The list of plants for which we have definitive information on does not include plants with a verified liquidation date (or year). Identifying a certain plant as liquidated in the early to mid-1990's was obvious through the lack of information about the plant after a certain time and the fact that it can be located and deemed vacant or demolished. Yet, the vagueness of the liquidation process forced us to omit such cases in our data. Since our intention is to identify common characteristics of plants that survived for a given amount of time, we simply could not include plants we only knew ceased production in a certain rough timeframe. For example, the end of many state-owned firms in the early 1990's was marked by the removal from the National Court Register (pl. KRS). This date, however, could deviate from the actual date of plant closure by even more than a year, given the bureaucracy and legal manners invoked by the liquidation process. In our dataset, the year of liquidation is verified as the year in which production in the plant ceased.

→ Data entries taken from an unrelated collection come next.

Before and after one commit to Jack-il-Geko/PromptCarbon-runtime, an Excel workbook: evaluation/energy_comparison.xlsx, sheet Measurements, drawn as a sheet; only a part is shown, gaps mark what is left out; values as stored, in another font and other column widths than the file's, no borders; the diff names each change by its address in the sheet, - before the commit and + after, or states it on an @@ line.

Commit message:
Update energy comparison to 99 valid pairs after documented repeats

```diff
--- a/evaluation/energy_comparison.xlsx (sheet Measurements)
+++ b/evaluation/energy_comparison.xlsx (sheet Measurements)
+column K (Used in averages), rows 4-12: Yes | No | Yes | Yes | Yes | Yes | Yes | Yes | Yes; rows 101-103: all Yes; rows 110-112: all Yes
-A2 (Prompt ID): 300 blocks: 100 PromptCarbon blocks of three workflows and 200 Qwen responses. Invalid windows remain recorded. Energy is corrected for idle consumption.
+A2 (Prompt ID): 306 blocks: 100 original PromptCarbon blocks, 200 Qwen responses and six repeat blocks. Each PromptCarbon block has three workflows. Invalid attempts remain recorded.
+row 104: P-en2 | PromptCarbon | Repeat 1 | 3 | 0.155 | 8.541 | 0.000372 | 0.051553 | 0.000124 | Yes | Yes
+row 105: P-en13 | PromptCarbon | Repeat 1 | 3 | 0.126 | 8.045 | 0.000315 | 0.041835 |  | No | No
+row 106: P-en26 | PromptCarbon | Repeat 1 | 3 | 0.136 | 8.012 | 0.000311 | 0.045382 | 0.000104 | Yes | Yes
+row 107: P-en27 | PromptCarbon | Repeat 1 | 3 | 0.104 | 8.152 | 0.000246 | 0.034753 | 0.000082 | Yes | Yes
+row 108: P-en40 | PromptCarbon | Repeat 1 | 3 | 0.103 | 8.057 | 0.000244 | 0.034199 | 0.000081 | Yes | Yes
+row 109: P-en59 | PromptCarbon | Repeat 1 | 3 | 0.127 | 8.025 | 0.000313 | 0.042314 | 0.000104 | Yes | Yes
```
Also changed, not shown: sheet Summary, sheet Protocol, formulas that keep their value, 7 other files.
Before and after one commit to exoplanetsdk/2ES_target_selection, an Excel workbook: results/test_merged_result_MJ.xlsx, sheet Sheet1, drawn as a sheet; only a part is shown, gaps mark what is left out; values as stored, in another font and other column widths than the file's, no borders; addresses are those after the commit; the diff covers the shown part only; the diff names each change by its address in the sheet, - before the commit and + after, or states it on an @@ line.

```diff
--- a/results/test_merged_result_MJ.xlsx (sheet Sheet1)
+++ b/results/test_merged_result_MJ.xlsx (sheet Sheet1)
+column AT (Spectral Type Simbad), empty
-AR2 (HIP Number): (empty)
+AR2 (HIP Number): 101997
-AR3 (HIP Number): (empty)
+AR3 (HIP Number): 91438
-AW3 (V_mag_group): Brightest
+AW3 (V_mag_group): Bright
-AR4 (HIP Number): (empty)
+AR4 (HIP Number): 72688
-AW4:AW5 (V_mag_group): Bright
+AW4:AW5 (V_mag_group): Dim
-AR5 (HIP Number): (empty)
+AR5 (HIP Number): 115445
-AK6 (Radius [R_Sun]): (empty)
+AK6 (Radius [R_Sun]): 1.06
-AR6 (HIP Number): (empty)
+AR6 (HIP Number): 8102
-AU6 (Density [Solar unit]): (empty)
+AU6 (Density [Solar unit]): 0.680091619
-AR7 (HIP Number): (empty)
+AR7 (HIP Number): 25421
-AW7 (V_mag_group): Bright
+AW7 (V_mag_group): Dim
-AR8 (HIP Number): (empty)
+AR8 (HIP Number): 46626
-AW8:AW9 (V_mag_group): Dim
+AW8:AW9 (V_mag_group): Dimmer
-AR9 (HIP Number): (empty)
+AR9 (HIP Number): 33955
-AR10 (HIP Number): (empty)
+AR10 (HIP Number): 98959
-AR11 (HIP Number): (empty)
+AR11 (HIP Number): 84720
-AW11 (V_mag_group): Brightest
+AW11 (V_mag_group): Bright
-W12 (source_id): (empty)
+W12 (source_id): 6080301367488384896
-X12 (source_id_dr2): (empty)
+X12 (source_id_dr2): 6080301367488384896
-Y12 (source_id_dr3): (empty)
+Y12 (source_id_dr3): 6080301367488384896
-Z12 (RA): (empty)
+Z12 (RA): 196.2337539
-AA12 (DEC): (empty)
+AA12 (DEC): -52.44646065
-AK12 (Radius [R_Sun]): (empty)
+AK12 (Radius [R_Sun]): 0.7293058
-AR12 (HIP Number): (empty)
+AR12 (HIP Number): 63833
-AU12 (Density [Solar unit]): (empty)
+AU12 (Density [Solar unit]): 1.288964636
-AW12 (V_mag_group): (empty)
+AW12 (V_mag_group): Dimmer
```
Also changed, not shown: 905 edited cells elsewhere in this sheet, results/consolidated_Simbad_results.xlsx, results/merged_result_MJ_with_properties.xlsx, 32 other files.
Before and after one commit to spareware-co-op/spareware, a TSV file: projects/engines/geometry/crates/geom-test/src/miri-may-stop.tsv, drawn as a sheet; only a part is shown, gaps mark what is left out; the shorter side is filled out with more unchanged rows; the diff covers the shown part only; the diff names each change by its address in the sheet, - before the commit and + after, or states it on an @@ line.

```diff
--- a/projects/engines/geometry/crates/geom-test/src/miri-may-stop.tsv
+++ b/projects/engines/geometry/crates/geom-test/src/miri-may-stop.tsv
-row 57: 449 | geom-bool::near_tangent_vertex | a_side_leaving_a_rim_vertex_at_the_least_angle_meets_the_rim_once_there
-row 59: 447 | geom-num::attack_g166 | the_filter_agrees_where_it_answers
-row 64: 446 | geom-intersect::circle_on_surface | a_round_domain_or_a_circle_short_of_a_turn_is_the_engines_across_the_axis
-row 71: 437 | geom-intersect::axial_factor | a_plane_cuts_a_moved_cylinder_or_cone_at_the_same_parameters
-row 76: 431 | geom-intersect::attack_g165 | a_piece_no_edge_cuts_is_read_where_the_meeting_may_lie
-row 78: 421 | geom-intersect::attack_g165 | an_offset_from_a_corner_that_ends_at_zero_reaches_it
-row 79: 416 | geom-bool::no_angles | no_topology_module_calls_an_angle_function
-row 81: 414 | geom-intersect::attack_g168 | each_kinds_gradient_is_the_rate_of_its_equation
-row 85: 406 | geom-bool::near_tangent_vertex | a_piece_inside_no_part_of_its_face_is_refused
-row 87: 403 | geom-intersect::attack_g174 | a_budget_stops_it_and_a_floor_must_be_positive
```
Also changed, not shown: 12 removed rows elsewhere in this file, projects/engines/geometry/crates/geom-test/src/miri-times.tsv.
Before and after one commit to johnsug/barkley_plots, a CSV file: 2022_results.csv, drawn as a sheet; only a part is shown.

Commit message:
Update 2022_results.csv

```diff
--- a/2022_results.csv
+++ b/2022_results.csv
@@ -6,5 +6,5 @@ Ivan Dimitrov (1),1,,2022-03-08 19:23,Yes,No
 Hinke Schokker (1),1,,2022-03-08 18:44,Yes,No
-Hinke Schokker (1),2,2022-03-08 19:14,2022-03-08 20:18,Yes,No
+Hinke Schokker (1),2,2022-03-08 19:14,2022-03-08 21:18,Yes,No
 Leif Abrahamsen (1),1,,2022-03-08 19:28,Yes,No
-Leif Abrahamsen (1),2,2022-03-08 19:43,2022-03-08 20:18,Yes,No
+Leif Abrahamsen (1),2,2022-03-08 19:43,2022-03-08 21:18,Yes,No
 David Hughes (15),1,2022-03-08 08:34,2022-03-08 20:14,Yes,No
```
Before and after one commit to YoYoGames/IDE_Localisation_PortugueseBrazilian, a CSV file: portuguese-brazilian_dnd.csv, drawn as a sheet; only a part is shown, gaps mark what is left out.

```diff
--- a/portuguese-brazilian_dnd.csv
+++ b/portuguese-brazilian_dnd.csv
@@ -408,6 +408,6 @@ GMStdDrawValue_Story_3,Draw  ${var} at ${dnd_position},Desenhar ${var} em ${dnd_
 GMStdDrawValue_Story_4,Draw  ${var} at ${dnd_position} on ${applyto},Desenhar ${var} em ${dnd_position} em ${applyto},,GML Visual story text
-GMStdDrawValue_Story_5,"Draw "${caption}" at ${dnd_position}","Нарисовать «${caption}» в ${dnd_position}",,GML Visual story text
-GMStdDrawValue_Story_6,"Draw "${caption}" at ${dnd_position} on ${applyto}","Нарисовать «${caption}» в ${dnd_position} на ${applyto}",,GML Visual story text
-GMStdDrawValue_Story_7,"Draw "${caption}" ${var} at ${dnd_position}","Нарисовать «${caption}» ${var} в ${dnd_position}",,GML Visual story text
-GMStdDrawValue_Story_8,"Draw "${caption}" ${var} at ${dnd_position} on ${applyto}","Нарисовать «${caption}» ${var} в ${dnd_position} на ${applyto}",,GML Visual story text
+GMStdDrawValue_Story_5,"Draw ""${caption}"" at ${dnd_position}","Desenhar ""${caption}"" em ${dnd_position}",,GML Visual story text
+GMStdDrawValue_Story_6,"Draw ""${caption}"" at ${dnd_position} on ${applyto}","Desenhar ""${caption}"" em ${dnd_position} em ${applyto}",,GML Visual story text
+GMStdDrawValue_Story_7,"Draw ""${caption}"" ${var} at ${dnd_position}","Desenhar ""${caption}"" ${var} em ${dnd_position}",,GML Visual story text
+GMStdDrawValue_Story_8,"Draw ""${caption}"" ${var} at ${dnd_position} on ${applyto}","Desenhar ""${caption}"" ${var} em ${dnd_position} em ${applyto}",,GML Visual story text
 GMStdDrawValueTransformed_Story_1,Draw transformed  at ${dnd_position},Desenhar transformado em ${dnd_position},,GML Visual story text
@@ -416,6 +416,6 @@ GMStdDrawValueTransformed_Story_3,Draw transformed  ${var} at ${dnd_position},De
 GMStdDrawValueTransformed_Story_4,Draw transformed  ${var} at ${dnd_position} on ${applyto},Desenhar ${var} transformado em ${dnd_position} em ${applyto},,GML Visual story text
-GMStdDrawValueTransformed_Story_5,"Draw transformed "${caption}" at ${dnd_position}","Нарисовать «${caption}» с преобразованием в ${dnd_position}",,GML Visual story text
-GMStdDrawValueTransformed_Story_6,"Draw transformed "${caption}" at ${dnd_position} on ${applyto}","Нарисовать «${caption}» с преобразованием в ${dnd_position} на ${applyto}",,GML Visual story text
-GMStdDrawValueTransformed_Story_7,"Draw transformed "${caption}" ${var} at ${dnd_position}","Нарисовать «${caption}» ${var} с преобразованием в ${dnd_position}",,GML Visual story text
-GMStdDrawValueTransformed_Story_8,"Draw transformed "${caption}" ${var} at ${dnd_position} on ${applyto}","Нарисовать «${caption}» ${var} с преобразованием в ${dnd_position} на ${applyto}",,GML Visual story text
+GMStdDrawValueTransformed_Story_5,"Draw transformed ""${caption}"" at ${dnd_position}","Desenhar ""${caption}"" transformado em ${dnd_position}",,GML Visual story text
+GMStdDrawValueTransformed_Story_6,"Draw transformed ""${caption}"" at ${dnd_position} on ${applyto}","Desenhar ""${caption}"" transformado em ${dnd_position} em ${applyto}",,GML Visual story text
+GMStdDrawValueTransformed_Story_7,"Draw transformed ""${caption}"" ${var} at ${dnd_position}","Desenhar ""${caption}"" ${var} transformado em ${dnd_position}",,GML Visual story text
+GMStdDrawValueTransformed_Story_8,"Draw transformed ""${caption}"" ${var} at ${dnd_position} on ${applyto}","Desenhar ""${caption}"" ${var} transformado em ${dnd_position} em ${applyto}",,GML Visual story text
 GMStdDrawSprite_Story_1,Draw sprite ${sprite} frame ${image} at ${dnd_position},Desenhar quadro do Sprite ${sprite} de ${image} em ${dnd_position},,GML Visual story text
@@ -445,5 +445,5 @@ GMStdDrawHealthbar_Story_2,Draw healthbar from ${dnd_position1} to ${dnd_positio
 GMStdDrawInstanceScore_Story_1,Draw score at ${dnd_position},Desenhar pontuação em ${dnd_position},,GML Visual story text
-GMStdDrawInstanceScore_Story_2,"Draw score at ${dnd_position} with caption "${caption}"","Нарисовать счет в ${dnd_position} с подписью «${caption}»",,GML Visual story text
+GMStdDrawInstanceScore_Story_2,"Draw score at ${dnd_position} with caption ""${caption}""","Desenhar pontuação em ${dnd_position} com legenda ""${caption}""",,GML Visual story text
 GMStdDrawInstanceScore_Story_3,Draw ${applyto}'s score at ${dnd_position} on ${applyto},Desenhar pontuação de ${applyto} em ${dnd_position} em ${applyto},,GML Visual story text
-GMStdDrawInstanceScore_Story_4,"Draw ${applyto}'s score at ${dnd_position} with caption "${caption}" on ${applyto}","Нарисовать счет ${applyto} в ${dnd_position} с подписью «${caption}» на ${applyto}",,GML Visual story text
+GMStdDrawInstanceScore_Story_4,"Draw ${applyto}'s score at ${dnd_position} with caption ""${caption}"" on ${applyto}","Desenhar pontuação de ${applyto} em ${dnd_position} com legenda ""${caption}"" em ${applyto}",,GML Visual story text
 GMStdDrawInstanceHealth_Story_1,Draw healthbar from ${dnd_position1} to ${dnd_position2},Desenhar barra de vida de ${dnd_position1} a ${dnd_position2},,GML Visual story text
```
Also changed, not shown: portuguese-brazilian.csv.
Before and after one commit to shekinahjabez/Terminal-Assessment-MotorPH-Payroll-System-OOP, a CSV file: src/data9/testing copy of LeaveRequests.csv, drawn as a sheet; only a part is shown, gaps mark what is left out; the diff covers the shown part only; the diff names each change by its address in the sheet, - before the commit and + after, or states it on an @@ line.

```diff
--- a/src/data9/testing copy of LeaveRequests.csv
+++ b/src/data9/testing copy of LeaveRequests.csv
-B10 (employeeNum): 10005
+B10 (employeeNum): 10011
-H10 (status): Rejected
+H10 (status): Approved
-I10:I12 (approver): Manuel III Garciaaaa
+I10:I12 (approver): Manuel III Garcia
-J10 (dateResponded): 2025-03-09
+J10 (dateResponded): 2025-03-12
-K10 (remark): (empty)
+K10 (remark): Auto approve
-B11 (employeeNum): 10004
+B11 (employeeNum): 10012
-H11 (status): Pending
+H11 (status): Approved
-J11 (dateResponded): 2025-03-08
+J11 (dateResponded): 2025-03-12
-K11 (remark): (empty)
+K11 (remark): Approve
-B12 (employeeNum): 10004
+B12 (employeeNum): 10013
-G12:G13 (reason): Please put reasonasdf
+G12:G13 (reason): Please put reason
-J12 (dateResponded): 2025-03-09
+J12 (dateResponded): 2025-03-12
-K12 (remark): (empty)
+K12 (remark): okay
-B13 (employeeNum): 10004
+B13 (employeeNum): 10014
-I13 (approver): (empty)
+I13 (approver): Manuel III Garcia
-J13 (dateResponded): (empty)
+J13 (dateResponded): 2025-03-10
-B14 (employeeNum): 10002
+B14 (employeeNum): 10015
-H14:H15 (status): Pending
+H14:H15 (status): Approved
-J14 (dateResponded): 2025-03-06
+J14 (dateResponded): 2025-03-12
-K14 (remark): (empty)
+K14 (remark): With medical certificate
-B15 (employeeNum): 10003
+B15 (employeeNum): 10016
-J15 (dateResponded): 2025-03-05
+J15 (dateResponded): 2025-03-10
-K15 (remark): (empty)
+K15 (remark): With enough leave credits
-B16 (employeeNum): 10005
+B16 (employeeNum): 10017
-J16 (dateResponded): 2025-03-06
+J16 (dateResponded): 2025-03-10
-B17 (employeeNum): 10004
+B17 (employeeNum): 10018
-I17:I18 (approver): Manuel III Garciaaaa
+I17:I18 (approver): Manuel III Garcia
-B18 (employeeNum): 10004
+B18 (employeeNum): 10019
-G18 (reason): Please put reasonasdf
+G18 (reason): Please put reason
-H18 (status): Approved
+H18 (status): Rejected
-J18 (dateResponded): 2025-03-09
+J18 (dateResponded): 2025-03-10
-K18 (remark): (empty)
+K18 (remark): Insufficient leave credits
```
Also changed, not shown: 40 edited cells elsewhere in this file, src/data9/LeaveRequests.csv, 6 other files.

Information available also differed considerably across sectors. The fate of factories and plants associated with the building of large communist-era housing estates was most trivial. Pre-fabricated concrete panel housing construction (pol. “wielka płyta”) fell out of favor shortly after the fall of communism. Most plants associated with this era of construction, such as housing factories (pol. “fabryki domów” or “kombinaty budowy domów”) and pre-stressed concrete manufacturers (pol. “wytworni elementów wielkopłytowych”) were liquidated in the early 90's. Whether there were attempts of privatization or asset stripping following their closing could not be identified. Furthermore, little information was available for food production sector. Food production plants that could often only be identified as liquidated or existing were related to, among others, meatpacking, baking, fruit and vegetable production and animal food manufacturing. Additionally, printing was also a sector in which plants were left largely unaccounted for following their liquidation.

Regional differences that go hand-in-hand with the aforementioned sector variation were also problematic. Information about plants in less industrialized voivodeships was also harder to gather than in those with established industrial centers. Notably, the regions of the so-called “East Wall” did not feature considerable large-scale industrial production.2 Collectively the four Voivodships3 of this eastern region made up only 320 of the over 1600 plants we originally planned to find further information about. Our dataset features information on the fate of 131 of these 320 plants. Assumingly, these plants were on average considerably smaller than plants found in heavy industry sectors. Areas where heavy industry was based, such as Silesia, Mazovia, and western Poland were considerably easier to track down.

Despite the admitted shortcomings, our dataset is still by far the largest available collection of plant-level information on the fate of Polish SOEs. The aforementioned difficulties in retrieving the information do not make the dataset a directly representative sample. Still, the information will be very insightful when it is analyzed in the context of trends in Poland's free market transition. The unique data gathered will help unveil some of the truths of the transition phase while also debunking some preconceived notions many Poles may have about the privatization process in their country.

1. Our data includes SOEs that employed 50 or more workers. Any further reference to “smaller” plants still only regards plants above this threshold
2. For more on Poland's Eastern Wall, see The Economist's special report from June 2014↩
3. Warmia-Mazury, Podlasie, Podkarpacie, and the Lubelskie Voivodeships .

Source: PRIV